Neil Irwin in the NYT's Upshot on the new report by 3QD friend and former writer Beth Ann Bovino (photo: Greg Gibson/Bipartisan Policy Center):
Is income inequality holding back the United States economy? A new report argues that it is, that an unequal distribution in incomes is making it harder for the nation to recover from the recession and achieve the kind of growth that was commonplace in decades past.
The report is interesting not because it offers some novel analytical approach or crunches previously unknown data. Rather, it has to do with who produced it, which says a lot about how the discussion over inequality is evolving.
Economists at Standard & Poor’s Ratings Services are the authors of the straightforwardly titled “How Increasing Inequality is Dampening U.S. Economic Growth, and Possible Ways to Change the Tide.” The fact that S&P, an apolitical organization that aims to produce reliable research for bond investors and others, is raising alarms about the risks that emerge from income inequality is a small but important sign of how a debate that has been largely confined to the academic world and left-of-center political circles is becoming more mainstream.
More here. From the report:
Though the share of income from labor and capital, excluding capital gains, has decreased, the share coming from capital gains and business income has increased over time. In particular, inherited wealth has increased since the World Wars and the Great Depression, as Thomas Piketty has shown (14), and with it the earnings from that wealth. This trend is important because labor income tends to be distributed across income levels more evenly than capital gains–so a shift in income composition can significantly affect inequality.
While labor income accounted for nearly three-fourths of market income from 1979-2007, that figure had dropped to two-thirds by 2007. Capital income (excluding capital gains) is the next largest source, but even at its 1981 peak, it represented only 14% of market income before falling to about 10% of total income in 2007. Conversely, income from capital gains rose, doubling to approximately 8% of market income in 2007 from about 4% in 1979. Business income and income from other sources (primarily private pensions) each accounted for about 7% of total income in 2007, up from about 4% each.

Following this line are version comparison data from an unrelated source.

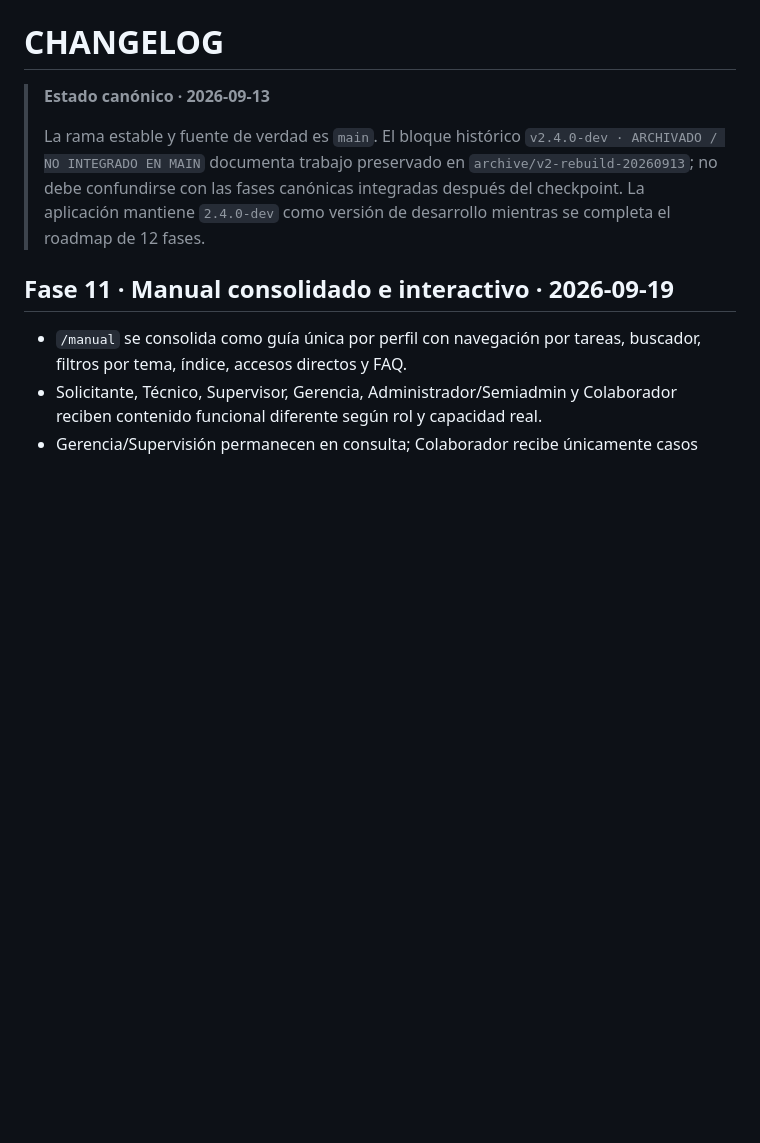
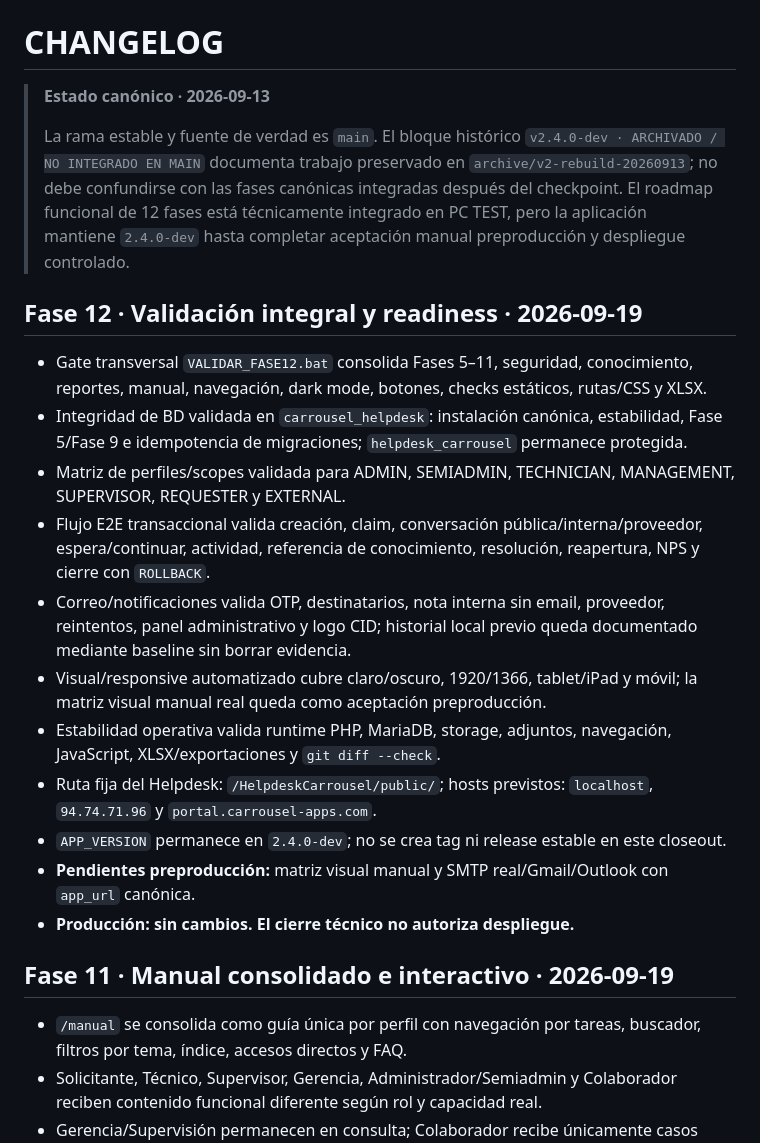
Before and after one commit to lzunigacarrousel/helpdesk-carrousel, a Markdown page: CHANGELOG.md, the part around the change. Rendered like a GitHub page; blank space fills up the shorter version.

Commit message:
docs: registrar fase 12 y readiness tecnico

```diff
--- a/CHANGELOG.md
+++ b/CHANGELOG.md
@@ -2,7 +2,20 @@
 
 > **Estado canónico · 2026-09-13**
 >
-> La rama estable y fuente de verdad es `main`. El bloque histórico `v2.4.0-dev · ARCHIVADO / NO INTEGRADO EN MAIN` documenta trabajo preservado en `archive/v2-rebuild-20260913`; no debe confundirse con las fases canónicas integradas después del checkpoint. La aplicación mantiene `2.4.0-dev` como versión de desarrollo mientras se completa el roadmap de 12 fases.
+> La rama estable y fuente de verdad es `main`. El bloque histórico `v2.4.0-dev · ARCHIVADO / NO INTEGRADO EN MAIN` documenta trabajo preservado en `archive/v2-rebuild-20260913`; no debe confundirse con las fases canónicas integradas después del checkpoint. El roadmap funcional de 12 fases está técnicamente integrado en PC TEST, pero la aplicación mantiene `2.4.0-dev` hasta completar aceptación manual preproducción y despliegue controlado.
+
+## Fase 12 · Validación integral y readiness · 2026-09-19
+- Gate transversal `VALIDAR_FASE12.bat` consolida Fases 5–11, seguridad, conocimiento, reportes, manual, navegación, dark mode, botones, checks estáticos, rutas/CSS y XLSX.
+- Integridad de BD validada en `carrousel_helpdesk`: instalación canónica, estabilidad, Fase 5/Fase 9 e idempotencia de migraciones; `helpdesk_carrousel` permanece protegida.
+- Matriz de perfiles/scopes validada para ADMIN, SEMIADMIN, TECHNICIAN, MANAGEMENT, SUPERVISOR, REQUESTER y EXTERNAL.
+- Flujo E2E transaccional valida creación, claim, conversación pública/interna/proveedor, espera/continuar, actividad, referencia de conocimiento, resolución, reapertura, NPS y cierre con `ROLLBACK`.
+- Correo/notificaciones valida OTP, destinatarios, nota interna sin email, proveedor, reintentos, panel administrativo y logo CID; historial local previo queda documentado mediante baseline sin borrar evidencia.
+- Visual/responsive automatizado cubre claro/oscuro, 1920/1366, tablet/iPad y móvil; la matriz visual manual real queda como aceptación preproducción.
+- Estabilidad operativa valida runtime PHP, MariaDB, storage, adjuntos, navegación, JavaScript, XLSX/exportaciones y `git diff --check`.
+- Ruta fija del Helpdesk: `/HelpdeskCarrousel/public/`; hosts previstos: `localhost`, `94.74.71.96` y `portal.carrousel-apps.com`.
+- `APP_VERSION` permanece en `2.4.0-dev`; no se crea tag ni release estable en este closeout.
+- **Pendientes preproducción:** matriz visual manual y SMTP real/Gmail/Outlook con `app_url` canónica.
+- **Producción: sin cambios. El cierre técnico no autoriza despliegue.**
 
 ## Fase 11 · Manual consolidado e interactivo · 2026-09-19
 - `/manual` se consolida como guía única por perfil con navegación por tareas, buscador, filtros por tema, índice, accesos directos y FAQ.
```
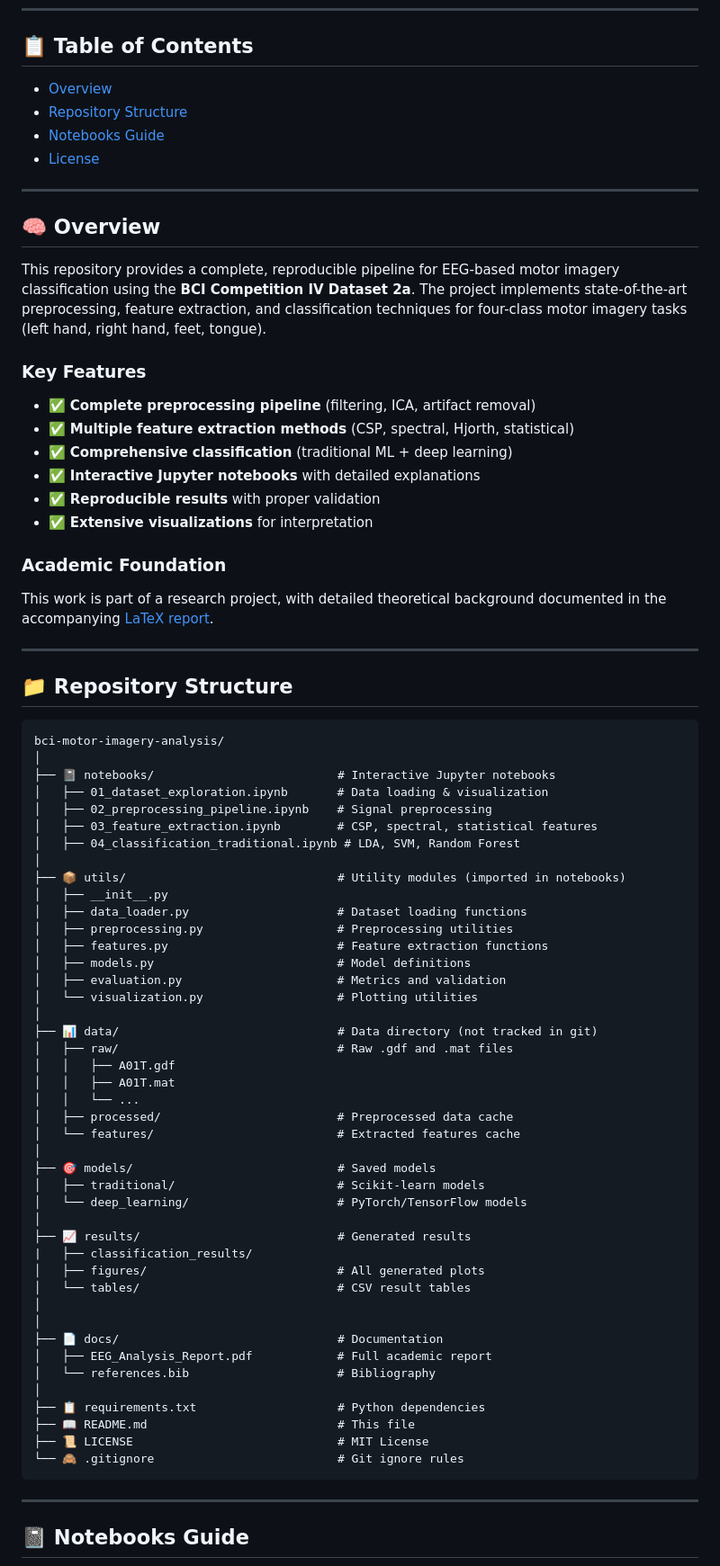
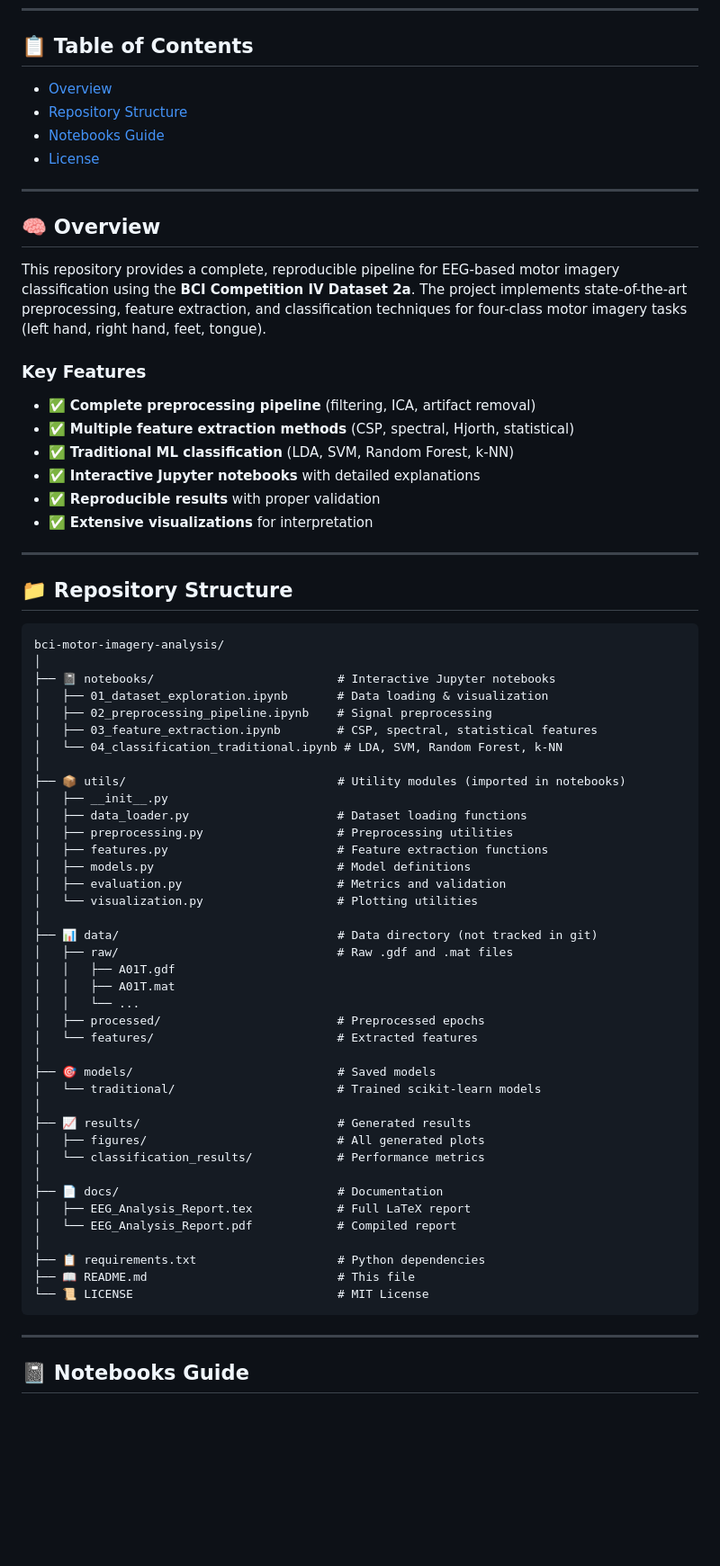
Before and after one commit to rahmaaroua/BCI-Motor-Imagery-Analysis, a Markdown page: README.md, the part around the change printed below. Shown: that part at 90% size. Drawn GitHub-style; blank space fills up the shorter version.

````diff
--- a/README.md
+++ b/README.md
@@ -22,18 +22,14 @@ This repository provides a complete, reproducible pipeline for EEG-based motor i
 ### Key Features
 - ✅ **Complete preprocessing pipeline** (filtering, ICA, artifact removal)
 - ✅ **Multiple feature extraction methods** (CSP, spectral, Hjorth, statistical)
-- ✅ **Comprehensive classification** (traditional ML + deep learning)
+- ✅ **Traditional ML classification** (LDA, SVM, Random Forest, k-NN)
 - ✅ **Interactive Jupyter notebooks** with detailed explanations
 - ✅ **Reproducible results** with proper validation
 - ✅ **Extensive visualizations** for interpretation
 
-### Academic Foundation
-This work is part of a research project, with detailed theoretical background documented in the accompanying [LaTeX report](docs/EEG_Analysis_Report.pdf).
-
 ---
 
 ## 📁 Repository Structure
-
 ```
 bci-motor-imagery-analysis/
 │
@@ -41,7 +37,7 @@ bci-motor-imagery-analysis/
 │   ├── 01_dataset_exploration.ipynb       # Data loading & visualization
 │   ├── 02_preprocessing_pipeline.ipynb    # Signal preprocessing
 │   ├── 03_feature_extraction.ipynb        # CSP, spectral, statistical features
-│   ├── 04_classification_traditional.ipynb # LDA, SVM, Random Forest
+│   └── 04_classification_traditional.ipynb # LDA, SVM, Random Forest, k-NN
 │
 ├── 📦 utils/                              # Utility modules (imported in notebooks)
 │   ├── __init__.py
@@ -57,27 +53,23 @@ bci-motor-imagery-analysis/
 │   │   ├── A01T.gdf
 │   │   ├── A01T.mat
 │   │   └── ...
-│   ├── processed/                         # Preprocessed data cache
-│   └── features/                          # Extracted features cache
+│   ├── processed/                         # Preprocessed epochs
+│   └── features/                          # Extracted features
 │
 ├── 🎯 models/                             # Saved models
-│   ├── traditional/                       # Scikit-learn models
-│   └── deep_learning/                     # PyTorch/TensorFlow models
+│   └── traditional/                       # Trained scikit-learn models
 │
 ├── 📈 results/                            # Generated results
-|   ├── classification_results/
 │   ├── figures/                           # All generated plots
-│   └── tables/                            # CSV result tables
-│
+│   └── classification_results/            # Performance metrics
 │
 ├── 📄 docs/                               # Documentation
-│   ├── EEG_Analysis_Report.pdf            # Full academic report
-│   └── references.bib                     # Bibliography
+│   ├── EEG_Analysis_Report.tex            # Full LaTeX report
+│   └── EEG_Analysis_Report.pdf            # Compiled report
 │
 ├── 📋 requirements.txt                    # Python dependencies
 ├── 📖 README.md                           # This file
-├── 📜 LICENSE                             # MIT License
-└── 🙈 .gitignore                          # Git ignore rules
+└── 📜 LICENSE                             # MIT License
 ```
 ---
 
````
Also changed, not shown: other parts of README.md (+5 -5 lines).
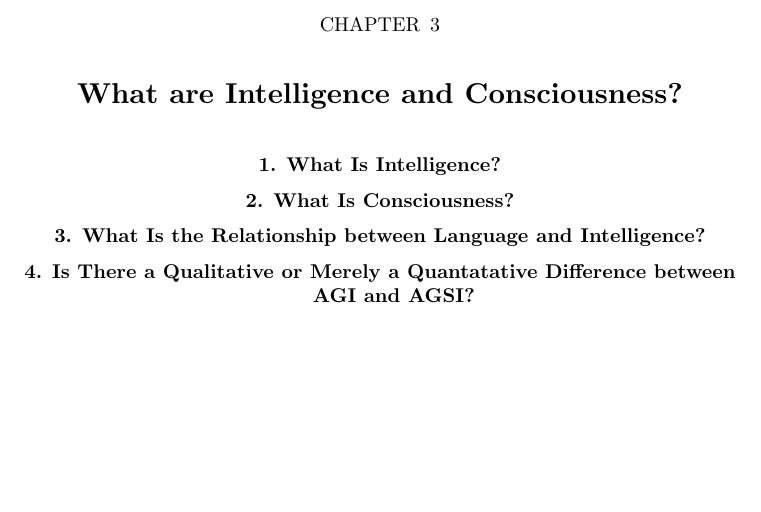
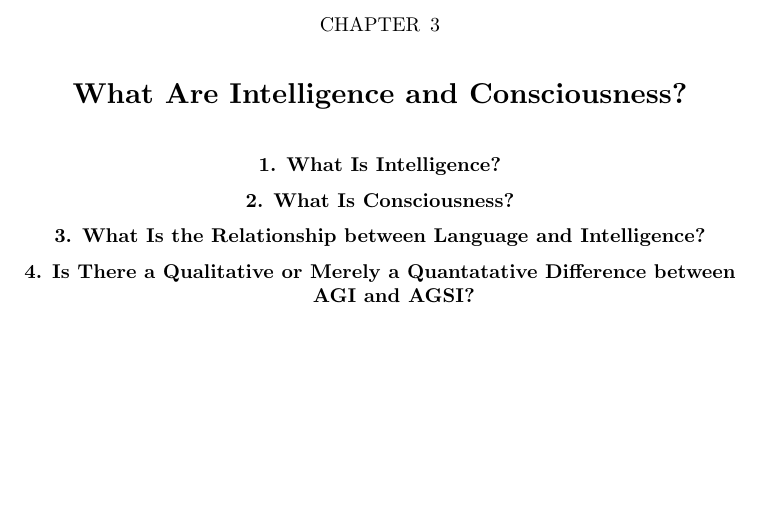
Before and after one commit to AbhinavMadahar/thesis, a LaTeX thesis (thesis/thesis.tex, which reads thesis/4-what-are-intelligence-and-consciousness/_what-are-intelligence-and-consciousness.tex): part of page 7 of 17, cut so that both start at the same text. Compiled offline with XeLaTeX.

Commit message:
Correct grammar on chapter title

```diff
--- a/thesis/4-what-are-intelligence-and-consciousness/_what-are-intelligence-and-consciousness.tex
+++ b/thesis/4-what-are-intelligence-and-consciousness/_what-are-intelligence-and-consciousness.tex
@@ -1,4 +1,4 @@
-\chapter{What are Intelligence and Consciousness?}
+\chapter{What Are Intelligence and Consciousness?}
 
 \input{4-what-are-intelligence-and-consciousness/what-is-intelligence}
 \input{4-what-are-intelligence-and-consciousness/what-is-consciousness}
```
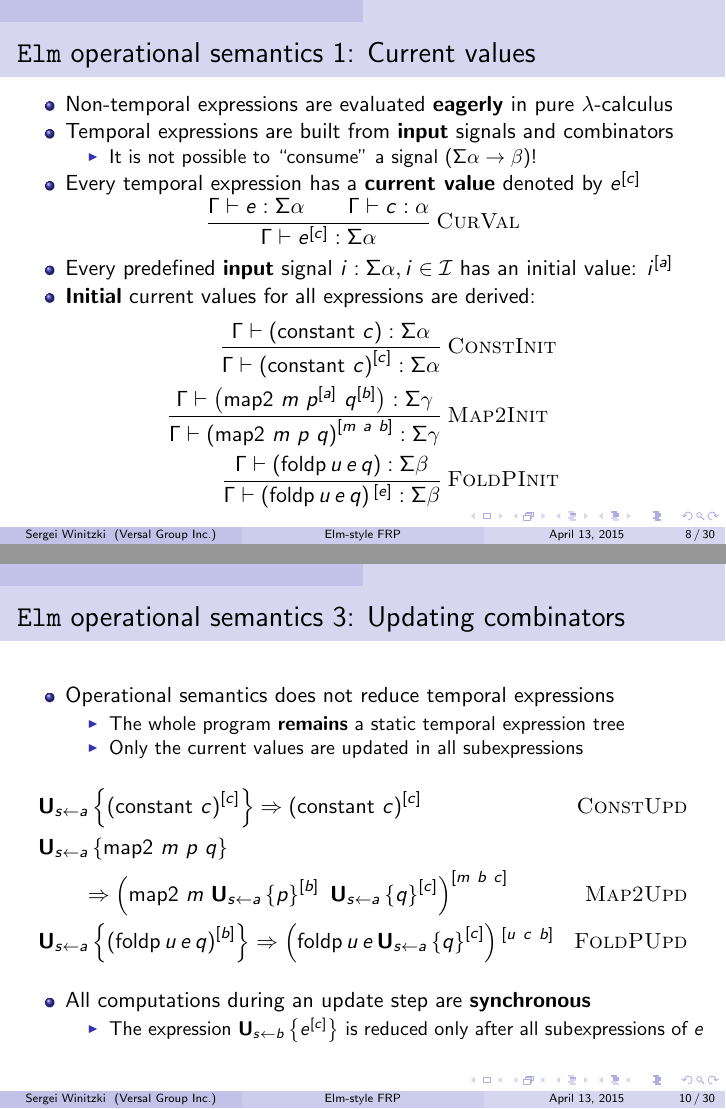
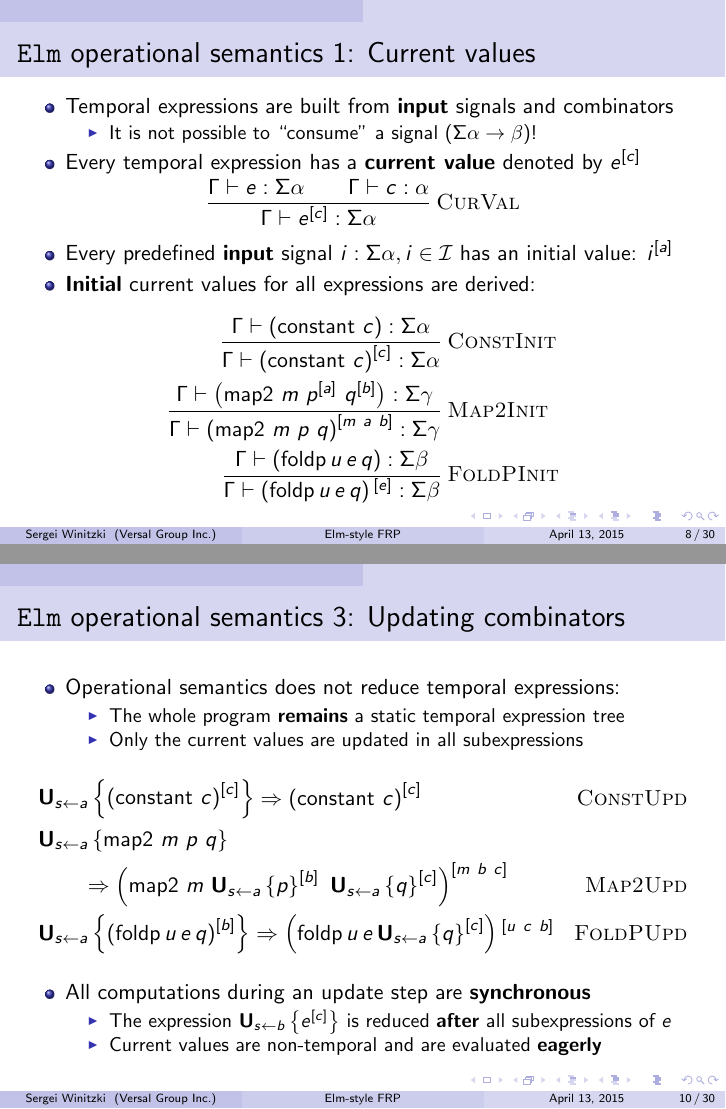
Before and after one commit to winitzki/talks, LaTeX slides (elm-talk/elm_talk.tex): pages 8 and 10 of 30, joined at a grey line. Compiled offline with pdfLaTeX.

Commit message:
Clarify operational semantics

```diff
--- a/elm-talk/elm_talk.tex
+++ b/elm-talk/elm_talk.tex
@@ -263,7 +263,6 @@ expression!
 
 \lyxframeend{}\lyxframe{\texttt{Elm} operational semantics 1: Current values}
 \begin{itemize}
-\item Non-temporal expressions are evaluated \textbf{eagerly} in pure $\lambda$-calculus
 \item Temporal expressions are built from \textbf{input} signals and combinators
 
 \begin{itemize}
@@ -322,7 +321,7 @@ unchanged:
 
 \lyxframeend{}\lyxframe{\texttt{Elm} operational semantics 3: Updating combinators}
 \begin{itemize}
-\item Operational semantics does not reduce temporal expressions
+\item Operational semantics does not reduce temporal expressions:
 
 \begin{itemize}
 \item The whole program \textbf{remains} a static temporal expression tree
@@ -341,7 +340,8 @@ unchanged:
 
 \begin{itemize}
 \item The expression $\mathbf{U}_{s\leftarrow b}\left\{ e^{\left[c\right]}\right\} $
-is reduced only after all subexpressions of $e$
+is reduced \textbf{after} all subexpressions of $e$
+\item Current values are non-temporal and are evaluated \textbf{eagerly}
 \end{itemize}
 \end{itemize}
 
```
Also changed, not shown: elm-talk/elm_talk.pdf, 1 other file.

In addition, capital income has become increasingly concentrated since the early 1990s–and, despite declines in 2001 and 2002, concentration spiked from 2003 through 2007, with more than 80% of the capital gains realized by the top 5% of earners going to the top 1% alone (15). Capital gains also have become increasingly concentrated and are tied with business income as the most concentrated income source.